# WHAT YOU WILL DO
What is the number of lines in the data below that contain "Arab"? Answer with that number and no other words.

# Before-and-after change data
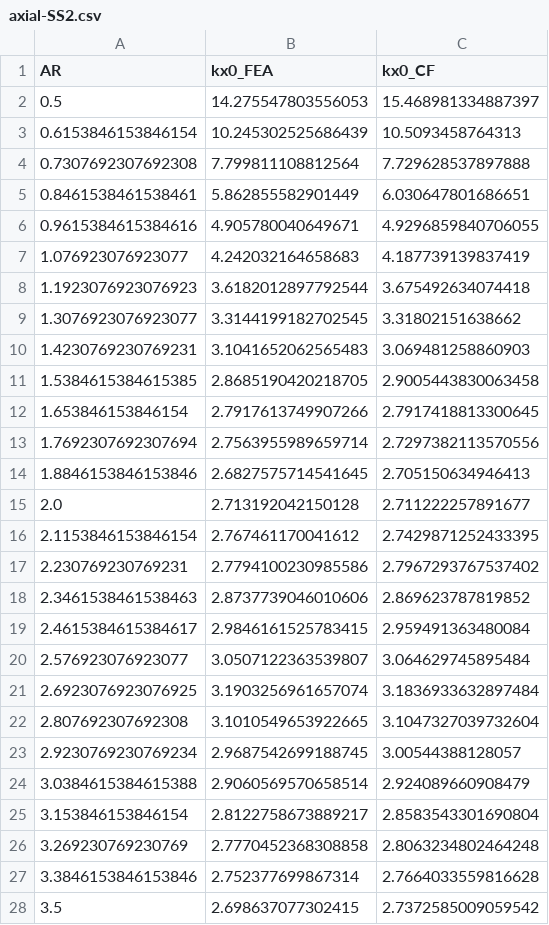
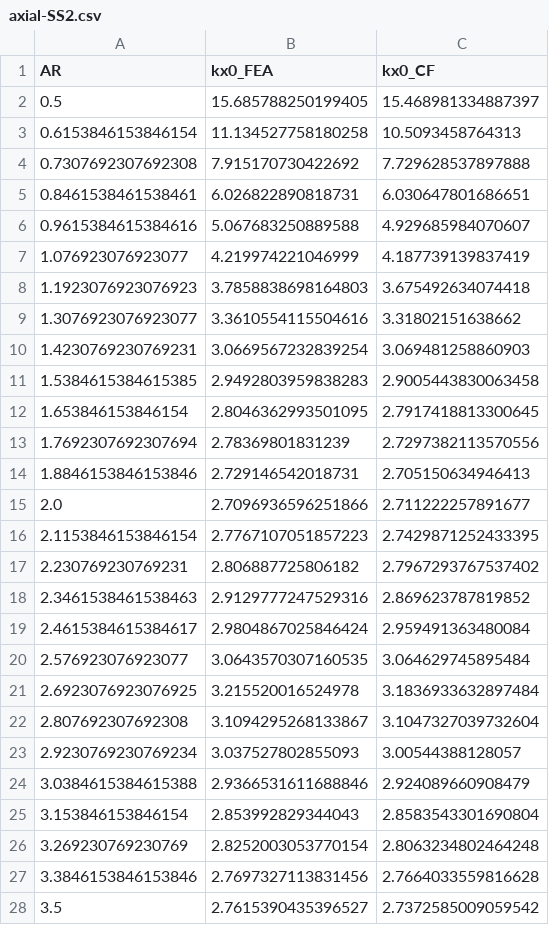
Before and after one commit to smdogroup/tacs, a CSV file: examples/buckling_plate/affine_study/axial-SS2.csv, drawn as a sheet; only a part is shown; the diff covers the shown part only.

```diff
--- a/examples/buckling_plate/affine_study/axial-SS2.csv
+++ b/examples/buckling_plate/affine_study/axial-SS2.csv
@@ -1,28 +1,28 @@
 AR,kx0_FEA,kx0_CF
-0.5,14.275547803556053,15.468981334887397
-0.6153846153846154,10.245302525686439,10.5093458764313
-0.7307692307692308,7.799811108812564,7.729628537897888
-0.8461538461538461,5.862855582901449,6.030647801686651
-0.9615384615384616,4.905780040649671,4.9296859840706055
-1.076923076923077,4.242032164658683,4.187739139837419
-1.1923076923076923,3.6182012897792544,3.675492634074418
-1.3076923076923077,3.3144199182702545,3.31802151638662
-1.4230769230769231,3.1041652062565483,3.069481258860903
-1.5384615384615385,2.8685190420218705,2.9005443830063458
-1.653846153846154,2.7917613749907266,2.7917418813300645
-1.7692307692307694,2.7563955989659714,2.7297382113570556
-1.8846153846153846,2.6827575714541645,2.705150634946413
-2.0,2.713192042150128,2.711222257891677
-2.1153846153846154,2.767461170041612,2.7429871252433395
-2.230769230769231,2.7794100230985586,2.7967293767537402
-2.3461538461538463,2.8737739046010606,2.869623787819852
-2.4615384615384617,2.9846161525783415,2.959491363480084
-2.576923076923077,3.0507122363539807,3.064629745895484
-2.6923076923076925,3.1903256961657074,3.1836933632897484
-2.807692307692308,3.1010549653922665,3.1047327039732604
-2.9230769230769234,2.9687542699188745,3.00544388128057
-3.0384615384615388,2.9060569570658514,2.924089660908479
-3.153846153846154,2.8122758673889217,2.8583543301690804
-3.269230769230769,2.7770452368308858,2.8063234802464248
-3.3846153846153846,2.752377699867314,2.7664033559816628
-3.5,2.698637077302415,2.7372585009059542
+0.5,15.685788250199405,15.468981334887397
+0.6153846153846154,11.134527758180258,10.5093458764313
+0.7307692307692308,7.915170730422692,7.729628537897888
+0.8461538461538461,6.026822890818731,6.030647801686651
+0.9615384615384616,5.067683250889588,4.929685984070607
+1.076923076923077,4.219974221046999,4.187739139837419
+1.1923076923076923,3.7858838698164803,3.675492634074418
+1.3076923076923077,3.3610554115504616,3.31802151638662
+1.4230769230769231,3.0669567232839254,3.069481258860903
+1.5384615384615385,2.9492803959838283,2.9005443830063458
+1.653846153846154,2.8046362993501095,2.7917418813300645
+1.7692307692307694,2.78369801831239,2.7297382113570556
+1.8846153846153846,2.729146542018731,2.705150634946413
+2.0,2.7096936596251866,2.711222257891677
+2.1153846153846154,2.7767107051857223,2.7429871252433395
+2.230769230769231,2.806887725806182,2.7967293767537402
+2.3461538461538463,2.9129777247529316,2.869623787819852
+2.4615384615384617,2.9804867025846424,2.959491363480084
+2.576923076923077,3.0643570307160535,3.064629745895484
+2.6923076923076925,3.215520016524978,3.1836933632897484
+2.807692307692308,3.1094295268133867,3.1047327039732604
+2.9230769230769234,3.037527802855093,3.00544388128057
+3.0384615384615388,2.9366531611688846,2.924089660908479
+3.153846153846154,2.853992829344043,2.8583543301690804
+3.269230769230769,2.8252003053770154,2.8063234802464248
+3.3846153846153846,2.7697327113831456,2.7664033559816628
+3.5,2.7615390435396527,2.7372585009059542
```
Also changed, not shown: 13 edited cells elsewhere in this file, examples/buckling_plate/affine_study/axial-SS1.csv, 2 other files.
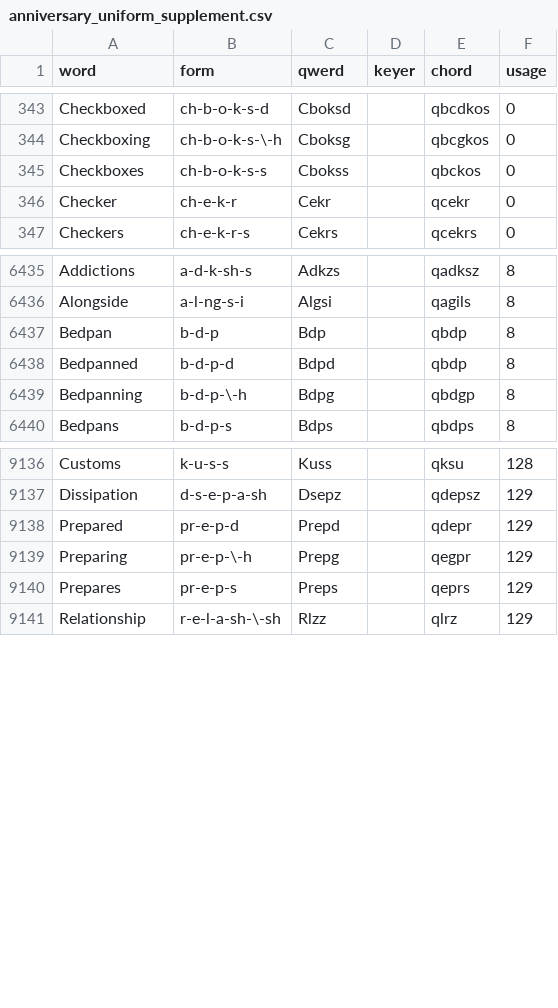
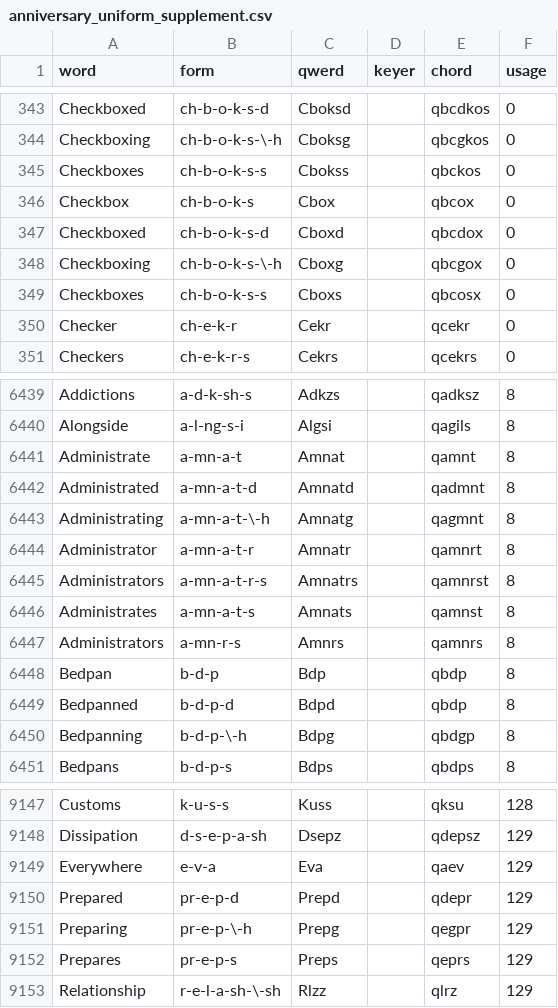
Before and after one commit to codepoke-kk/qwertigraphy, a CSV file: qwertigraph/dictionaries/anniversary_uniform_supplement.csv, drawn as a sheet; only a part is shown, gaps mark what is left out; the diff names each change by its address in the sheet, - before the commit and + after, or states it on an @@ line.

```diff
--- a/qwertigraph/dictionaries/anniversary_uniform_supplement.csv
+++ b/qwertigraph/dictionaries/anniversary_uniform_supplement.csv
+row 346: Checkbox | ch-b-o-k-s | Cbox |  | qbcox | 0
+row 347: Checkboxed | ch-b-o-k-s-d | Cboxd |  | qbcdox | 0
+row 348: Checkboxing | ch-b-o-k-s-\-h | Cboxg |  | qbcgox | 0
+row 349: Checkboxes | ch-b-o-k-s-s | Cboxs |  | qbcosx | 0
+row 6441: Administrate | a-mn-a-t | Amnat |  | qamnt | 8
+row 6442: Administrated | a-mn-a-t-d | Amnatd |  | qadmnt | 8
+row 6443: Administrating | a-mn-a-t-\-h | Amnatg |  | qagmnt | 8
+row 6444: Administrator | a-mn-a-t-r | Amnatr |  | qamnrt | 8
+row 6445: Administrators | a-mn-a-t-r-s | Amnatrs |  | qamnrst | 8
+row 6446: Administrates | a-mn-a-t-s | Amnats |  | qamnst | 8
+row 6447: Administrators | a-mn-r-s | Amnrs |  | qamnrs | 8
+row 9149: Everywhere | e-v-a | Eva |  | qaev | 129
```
---
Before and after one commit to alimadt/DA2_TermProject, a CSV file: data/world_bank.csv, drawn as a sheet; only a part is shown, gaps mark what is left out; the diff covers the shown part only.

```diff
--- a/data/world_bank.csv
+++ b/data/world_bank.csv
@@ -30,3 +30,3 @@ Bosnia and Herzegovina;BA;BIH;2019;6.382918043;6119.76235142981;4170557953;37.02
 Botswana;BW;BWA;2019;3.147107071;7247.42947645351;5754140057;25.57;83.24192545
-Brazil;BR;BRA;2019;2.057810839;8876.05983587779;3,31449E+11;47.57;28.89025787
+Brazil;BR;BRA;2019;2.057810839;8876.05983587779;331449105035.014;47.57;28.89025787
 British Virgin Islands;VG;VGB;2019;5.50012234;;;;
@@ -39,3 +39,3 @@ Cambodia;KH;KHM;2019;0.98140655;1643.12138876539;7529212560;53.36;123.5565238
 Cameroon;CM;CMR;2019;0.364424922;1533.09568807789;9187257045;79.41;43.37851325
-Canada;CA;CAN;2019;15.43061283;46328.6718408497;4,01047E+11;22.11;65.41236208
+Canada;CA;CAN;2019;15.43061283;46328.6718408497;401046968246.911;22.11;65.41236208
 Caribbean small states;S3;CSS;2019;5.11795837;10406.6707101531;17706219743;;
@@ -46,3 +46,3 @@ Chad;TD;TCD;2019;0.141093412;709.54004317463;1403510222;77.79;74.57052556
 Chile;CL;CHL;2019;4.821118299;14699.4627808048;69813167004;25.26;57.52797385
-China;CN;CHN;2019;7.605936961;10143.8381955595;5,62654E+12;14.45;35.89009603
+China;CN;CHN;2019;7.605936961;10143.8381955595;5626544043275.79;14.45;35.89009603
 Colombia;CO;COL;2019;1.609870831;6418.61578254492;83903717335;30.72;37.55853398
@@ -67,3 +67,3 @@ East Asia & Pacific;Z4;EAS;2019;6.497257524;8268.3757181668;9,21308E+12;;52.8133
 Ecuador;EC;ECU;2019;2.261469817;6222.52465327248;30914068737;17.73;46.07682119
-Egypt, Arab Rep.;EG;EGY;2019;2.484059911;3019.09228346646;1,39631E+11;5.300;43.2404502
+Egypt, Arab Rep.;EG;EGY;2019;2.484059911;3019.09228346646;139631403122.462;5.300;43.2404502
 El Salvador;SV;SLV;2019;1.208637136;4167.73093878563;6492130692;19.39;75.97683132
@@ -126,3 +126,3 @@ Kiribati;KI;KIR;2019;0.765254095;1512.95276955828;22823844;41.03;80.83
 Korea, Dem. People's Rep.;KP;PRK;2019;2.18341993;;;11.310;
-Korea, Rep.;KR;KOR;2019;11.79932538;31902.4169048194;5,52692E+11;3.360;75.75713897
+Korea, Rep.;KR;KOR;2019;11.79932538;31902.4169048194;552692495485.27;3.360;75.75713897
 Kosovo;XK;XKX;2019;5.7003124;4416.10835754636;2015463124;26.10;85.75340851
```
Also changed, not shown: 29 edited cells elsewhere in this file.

# YOUR RESPONSE
2